called projecting, and if you’ve ever envisioned yourself swapping places with the gal in the
picture, the marketers have done their job. It’s a set up. A complete fabrication. A ruse.
Remember that the next time you see a shot that makes you want to rush right out and buy the
clothes you see so you can be just like the girl in the picture.THE ADSEver wonder why you see so many high end designers advertising in fashion magazines and
why the fashion magazines, in turn, show so many of those same designers in their editorial photo spreads? It’s no coincidence. Those one-page ads are VERY expensive, often costing tens of thousands (or more), depending on the magazine’s circulation. So the fashion houses don’t spend all their advertising dollars in one place. Oh, no.They’ll put a portion of their budget into ads, a portion into lending clothes to magazines for
photo shoots, and a portion into creating clothes for celebrities for red carpet and other media events. That way, they spread the name recognition around. It’s clever – and expensive.
But it works. If you love labels and see a look you like in a couple of fashion magazines and on a favorite celebrity, wouldn’t you be more inclined to buy it if you had the money? Many
are. A look through the society pages will tell you as much.THE LESSONSo now that we’ve addressed the models, ads, and editorial spreads, here’s what you SHOULD be
looking for when you read a fashion magazine (and yes, it’s okay to rip out pages and put them in a file for future reference – but only if you own the magazine!):1. The TrendsFashion magazines will call them “must have” items, but look at trends skeptically to see
whether they fit your body, clothing personality, and lifestyle. Don’t worry about the price. If you find something you like and want to wear, look for an inexpensive version of the trend at your favorite discount or outlet store. Buy cheap, wear often, and discard when then trend is over.2. The Updated ClassicsMost women recognize that classic styles are a good value, and fashion magazines know this. So
they’ll show trendy new ways to wear classic styles and give you plenty of ideas in the
process. All you have to do is take a moment to break it down to see how you can apply this to
your own closet.3. The DesignersIf you have a “thing” for designer labels, high end fashion magazines (Vogue, W, Marie Claire,
Town and Country) are a great place to learn about the different fashion house philosophies.
Even if you can’t afford those brand names, don’t fret. If you find a look you really like, you’ll probably be able to find it a little later in the season in a budget-friendly copy-cat version.4. Styling IdeasStyling refers to the way the clothing and accessories are presented in a picture. Look at

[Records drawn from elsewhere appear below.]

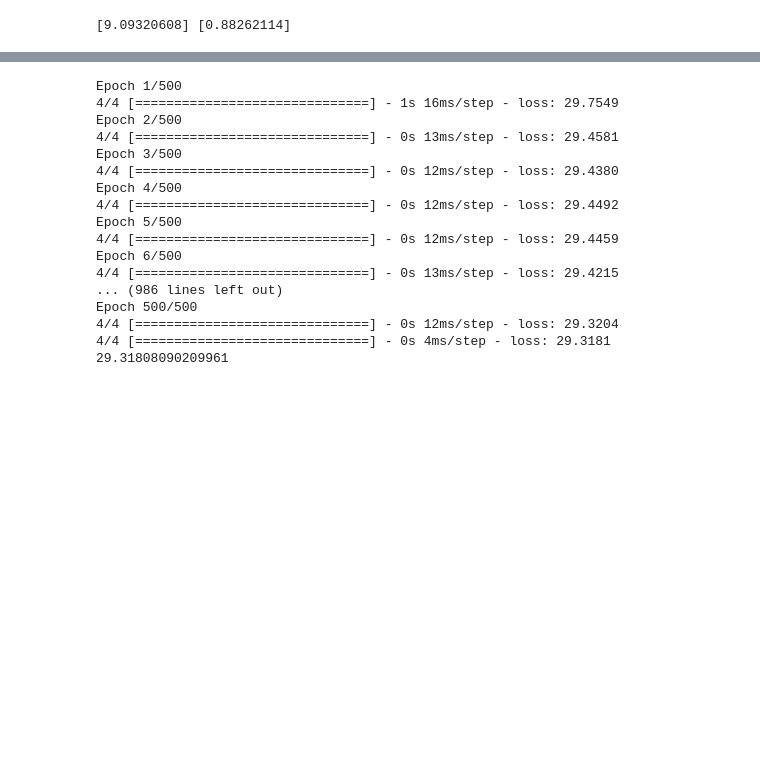
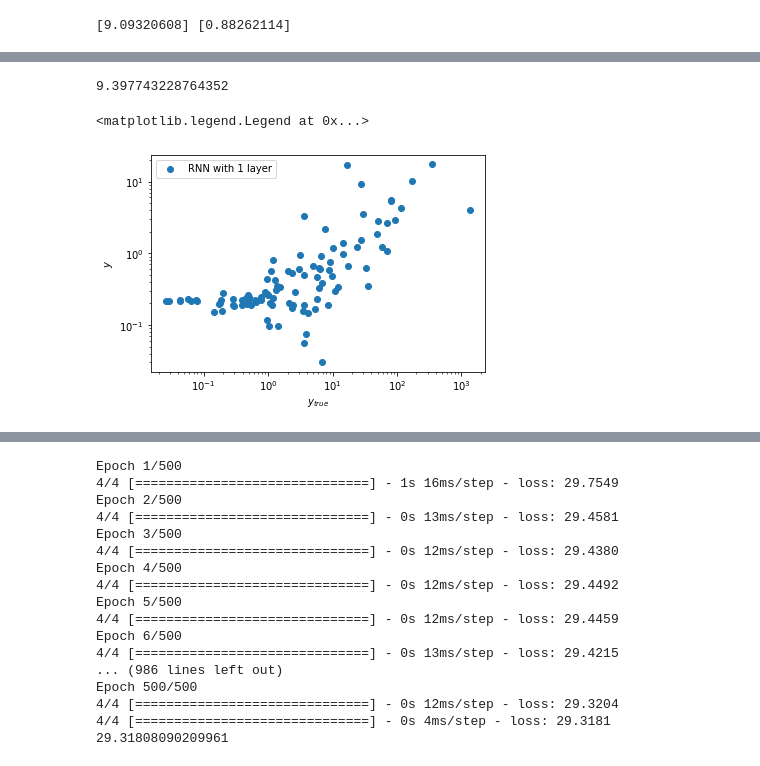
Before and after one commit to dodelson/Physics-of-Energy, a Jupyter notebook: cnn.ipynb, the cells around one changed output, grey strips where cells are left out. Cells and saved outputs as stored; diff of their text form; code cells hidden in the pictures; blank space fills up the shorter version.

```diff
--- a/cnn.ipynb
+++ b/cnn.ipynb
@@ -524,3 +526,20 @@ Epoch 500/500
+# %%
+yz_predict=modela.predict(Zt)
+diff=yz_predict-yz_train
+print(np.sum(diff**2)/np.size(diff))
+#diff2=y_predict2-y_train
+#yz_predictc=modelc.predict(Zt)
+plt.scatter(yz_train,np.abs(yz_predict-yz_train),label='RNN with 1 layer')
+plt.xlabel('$y_{true}$')
+plt.ylabel('$y$')
+plt.xscale('log')
+plt.yscale('log')
+#plt.plot([0.01,5000],[0.01,5000])
+plt.legend()
+# %% [output]
+9.397743228764352
+<matplotlib.legend.Legend at 0x...>
+[figure, added]
 # %%
 ## Not much better, so try the RNN on 507
 modelc=keras.models.Sequential([
```
Also changed, not shown: parts of 71 cells of this notebook, 1 other file.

how the clothes are layered, draped, or wrapped. Look at how the jewelry is worn. See what they did with the bag and shoes. Look at the hair and other accessories. If you see something you like, try creating a similar look with pieces from your own closet. You’ll be surprised how you can breathe new life into your old standbys just by wearing them a different way.5. Hair and MakeupAre you in a hair and makeup rut? Peruse a few fashion magazines to see what’s hot for the
season. Not only will you glean some new looks, you may discover that a new ‘do may be all you
need to look “au currant” this year.Fashion magazines are a great way to learn all about what’s happening in fashion AS LONG AS you
remember that they’re created to sell clothes and accessories. Forget about the models and the
price tags and focus instead on the clothes, trends, and styling ideas that might work for
you. Then copy or adapt them to your own budget and lifestyle. Before you know it, you may look like you stepped out of a fashion magazine – whatever your age, shape, size, or budget.